Without six of his top seven wideouts from last season, Brady enters 2013 surrounded by question marks and insecurities. How will the absence of Wes Welker affect him on third down? Can Rob Gronkowski stay healthy enough to compensate for the loss of Aaron Hernandez? Brady is still an elite quarterback, but the position features remarkable depth this season, with guys like Russell Wilson, Matt Ryan, Tony Romo and Phillip Rivers (who is poised for a bounce-back season) going later in most drafts.
Colin Kaepernick, QB, San Francisco 49ers
It's tough to include him here because of his sheer talent, but Kaepernick is being highly overvalued in drafts right now. Receiver Michael Crabtree might miss the entire season, which puts immense pressure on free agent acquisition Anquan Boldin to be the guy. I wouldn't take Kaep over Russell Wilson or Andrew Luck.
Rashard Mendenhall, RB, Arizona Cardinals
Don't buy the name: Mendenhall has yet to show that he has fully recovered from the knee surgery that forced him to miss most of last season in Pittsburgh. Adjusting to a new offensive line, along with competition from the talented back Ryan Williams, could also affect his point totals: Mendenhall could become a TD vulture, but Williams is a big, physical runner with superior speed.
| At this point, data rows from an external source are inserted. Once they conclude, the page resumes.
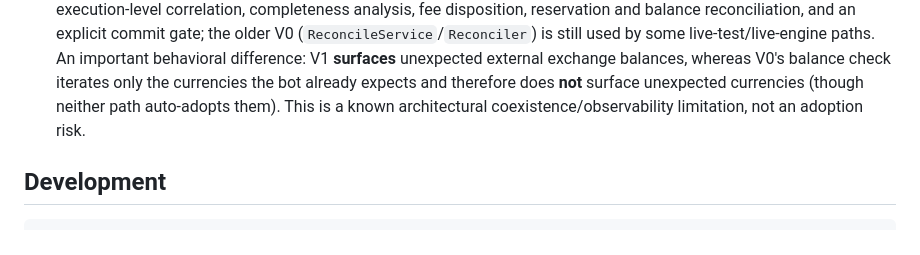
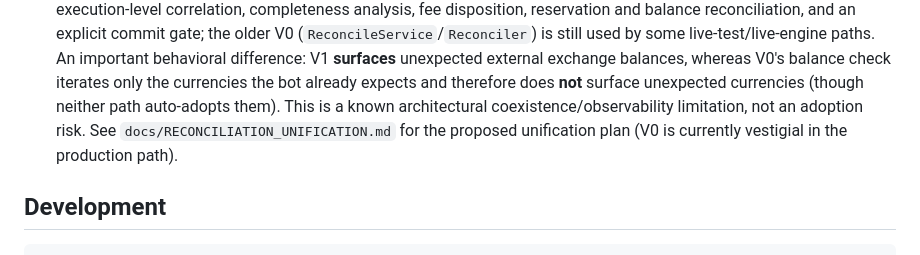
Before and after one commit to retrac-ca/cryptotradingbot, a Markdown page: README.md, the part around the change. Rendered like a GitHub page.

```diff
--- a/README.md
+++ b/README.md
@@ -324,7 +324,8 @@ but they are important to understand before relying on the live/manual realm:
   balance check iterates only the currencies the bot already expects and therefore
   does **not** surface unexpected currencies (though neither path auto-adopts
   them). This is a known architectural coexistence/observability limitation, not
-  an adoption risk.
+  an adoption risk. See `docs/RECONCILIATION_UNIFICATION.md` for the proposed
+  unification plan (V0 is currently vestigial in the production path).
 
 ## Development
 
```
Also changed, not shown: docs/RECONCILIATION_UNIFICATION.md (added, +87 -0 lines).
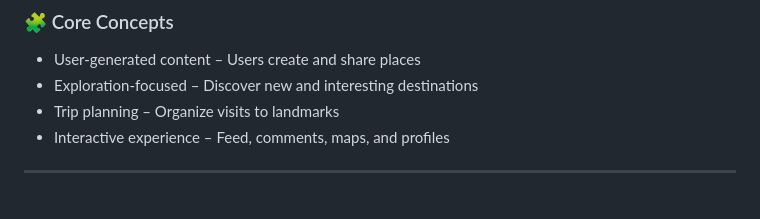
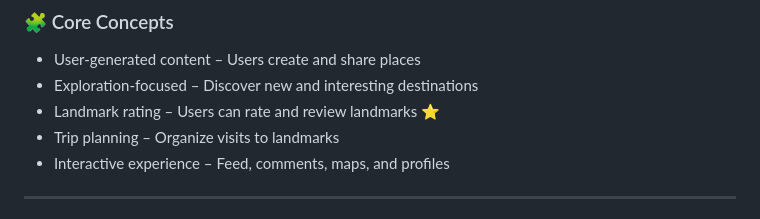
Before and after one commit to VladimirSiTozi/Wild-BG, a Markdown page: README.md, the part around one of its changes. GitHub-like rendering.

Commit message:
Enhance README with landmark rating and formatting
Added landmark rating feature to core concepts and updated About section formatting.

```diff
--- a/README.md
+++ b/README.md
@@ -46,6 +46,7 @@ Homepage view
 ### 🧩 Core Concepts
 - User-generated content – Users create and share places
 - Exploration-focused – Discover new and interesting destinations
+- Landmark rating – Users can rate and review landmarks ⭐
 - Trip planning – Organize visits to landmarks
 - Interactive experience – Feed, comments, maps, and profiles
 
```
Also changed, not shown: other parts of README.md (+1 -2 lines).
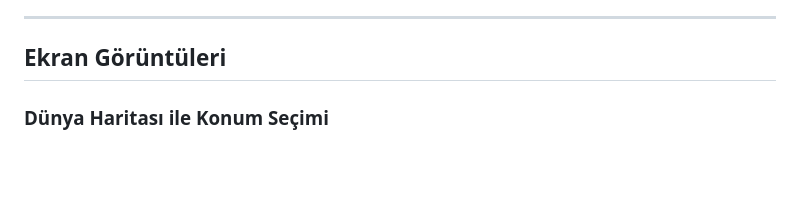
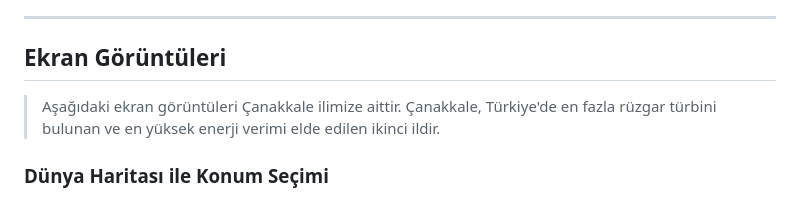
Before and after one commit to BilalAbic/ruzgar, a Markdown page: README.md, the part around the change. GitHub-like rendering; blank space fills up the shorter version.

Commit message:
docs: update README

```diff
--- a/README.md
+++ b/README.md
@@ -16,6 +16,8 @@ Yapay zeka destekli analiz ve merkeziyetsiz depolama ile rüzgar enerjisi yatır
 ---
 
 ## Ekran Görüntüleri
+
+> Aşağıdaki ekran görüntüleri Çanakkale ilimize aittir. Çanakkale, Türkiye'de en fazla rüzgar türbini bulunan ve en yüksek enerji verimi elde edilen ikinci ildir.
 
 ### Dünya Haritası ile Konum Seçimi
 Open-Meteo ERA5 arşiv verileriyle entegre çalışan Leaflet haritası. Harita üzerinde herhangi bir noktaya marker bırakarak o konumun rüzgar hızı, yönü, sıcaklık ve basınç verilerini çekebilirsiniz.
```
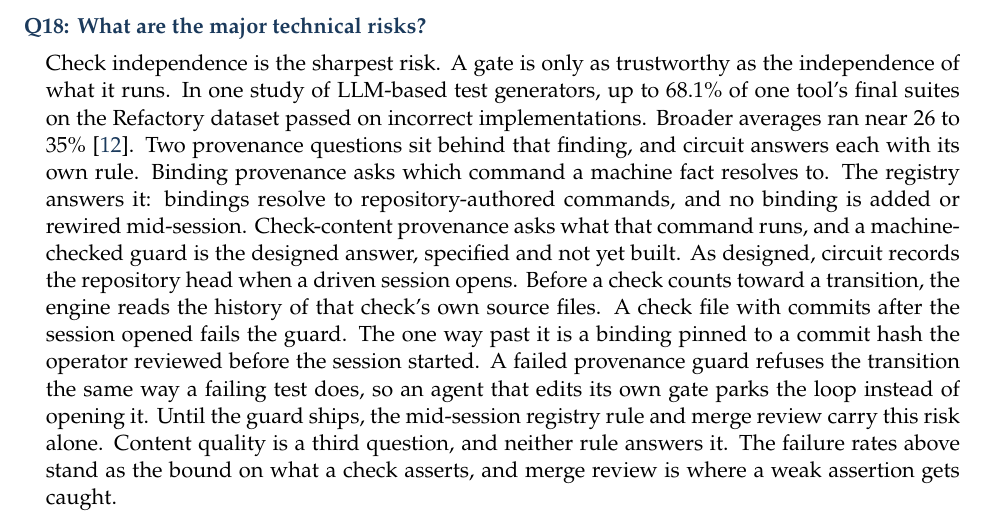
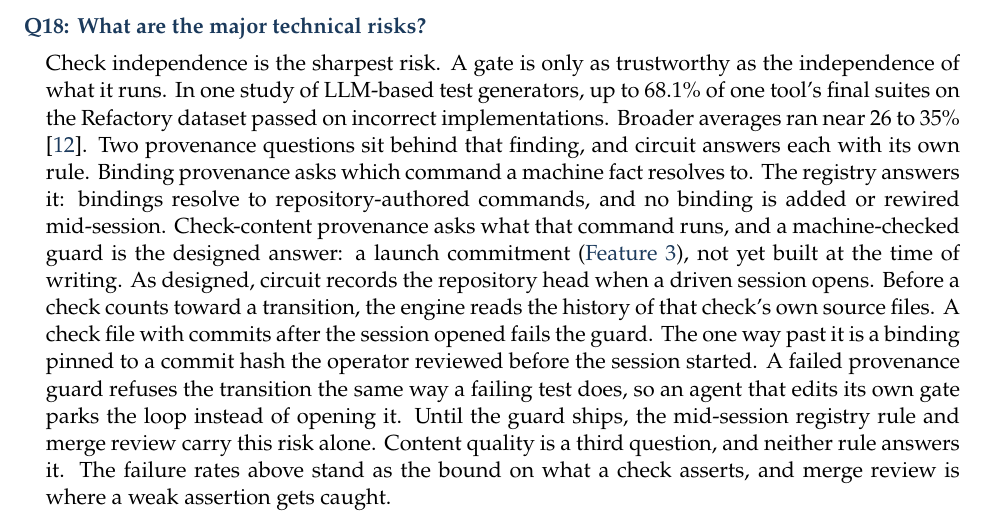
Before and after one commit to punt-labs/circuit, a LaTeX document (prfaq.tex): part of page 9 of 17, cut so that both start at the same text. Compiled offline with pdfLaTeX.

Commit message:
docs: address Copilot review on PR/FAQ v2.0
Link the provenance guard's designed status to its launch commitment
(featureref feat:checks) so the future-dated press release headline and
the technical-risks FAQ read consistently, and state the ITERATE-verdict
to REVISE-decision mapping in the meeting summary notes.

```diff
--- a/prfaq.tex
+++ b/prfaq.tex
@@ -341,7 +341,7 @@
 
 \begin{faqpair}{What are the major technical risks?}
 \label{faq:technical-risks}
-  Check independence is the sharpest risk. A gate is only as trustworthy as the independence of what it runs. In one study of LLM-based test generators, up to 68.1\% of one tool's final suites on the Refactory dataset passed on incorrect implementations. Broader averages ran near 26 to 35\% \cite{mathews2024testgenerators}. Two provenance questions sit behind that finding, and circuit answers each with its own rule. Binding provenance asks which command a machine fact resolves to. The registry answers it: bindings resolve to repository-authored commands, and no binding is added or rewired mid-session. Check-content provenance asks what that command runs, and a machine-checked guard is the designed answer, specified and not yet built. As designed, circuit records the repository head when a driven session opens. Before a check counts toward a transition, the engine reads the history of that check's own source files. A check file with commits after the session opened fails the guard. The one way past it is a binding pinned to a commit hash the operator reviewed before the session started. A failed provenance guard refuses the transition the same way a failing test does, so an agent that edits its own gate parks the loop instead of opening it. Until the guard ships, the mid-session registry rule and merge review carry this risk alone. Content quality is a third question, and neither rule answers it. The failure rates above stand as the bound on what a check asserts, and merge review is where a weak assertion gets caught.
+  Check independence is the sharpest risk. A gate is only as trustworthy as the independence of what it runs. In one study of LLM-based test generators, up to 68.1\% of one tool's final suites on the Refactory dataset passed on incorrect implementations. Broader averages ran near 26 to 35\% \cite{mathews2024testgenerators}. Two provenance questions sit behind that finding, and circuit answers each with its own rule. Binding provenance asks which command a machine fact resolves to. The registry answers it: bindings resolve to repository-authored commands, and no binding is added or rewired mid-session. Check-content provenance asks what that command runs, and a machine-checked guard is the designed answer: a launch commitment (\featureref{feat:checks}), not yet built at the time of writing. As designed, circuit records the repository head when a driven session opens. Before a check counts toward a transition, the engine reads the history of that check's own source files. A check file with commits after the session opened fails the guard. The one way past it is a binding pinned to a commit hash the operator reviewed before the session started. A failed provenance guard refuses the transition the same way a failing test does, so an agent that edits its own gate parks the loop instead of opening it. Until the guard ships, the mid-session registry rule and merge review carry this risk alone. Content quality is a third question, and neither rule answers it. The failure rates above stand as the bound on what a check asserts, and merge review is where a weak assertion gets caught.
 
   tdd-flow shows where that boundary falls. The failing test the agent writes during the run sits inside the session boundary by design. The gate therefore proves the sequence: the test ran, it failed, and then it passed. What the test asserts is what the human reviews at merge. An agent-drafted machine (\faqref{faq:need-b}) sits on the reviewed side of the same line, since it passes the model check and a human reviewer before any session starts.
 
```
Also changed, not shown: meetings/meeting-hive-summary-2026-08-30.md (+1 -1 lines), prfaq.pdf.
Kyle Rudolph, TE, Minnesota Vikings
Rudolph became QB Christian Ponder's major receiving threat last year, catching a healthy nine touchdowns. But his inconsistency is alarming, with seven games with 2 points or fewer. He's not necessarily a bad TE1, but Greg Jennings is there now and should become the clear-cut receiving weapon for Minnesota.
Mike Wallace, WR, Miami Dolphins
Wallace is gamble. He had two great seasons as a near-elite receiver when he wasn't just a speedster who went deep, he was tough and he didn't drop passes. Then last season, he managed a mere 836 yards, didn't run hard routes and looked like an entirely different player. The question is whether the Mike Wallace of 2013 or the earlier version was the fluke. The reality is probably somewhere in the middle. He's immensely talented and Ryan Tannehill has the arm strength to get him the ball down the field, but he could also struggle adjusting to a new system and a new quarterback. Bottom line is there are better, if less hyped, guys available as WR2s.
Email me at email@example.com or ask me questions about anything sports-related at @Schultz_Report. Also, be sure and catch my NBC Sports Radio show, "Kup and Schultz," which airs Sunday mornings from 9-12 ET, right here.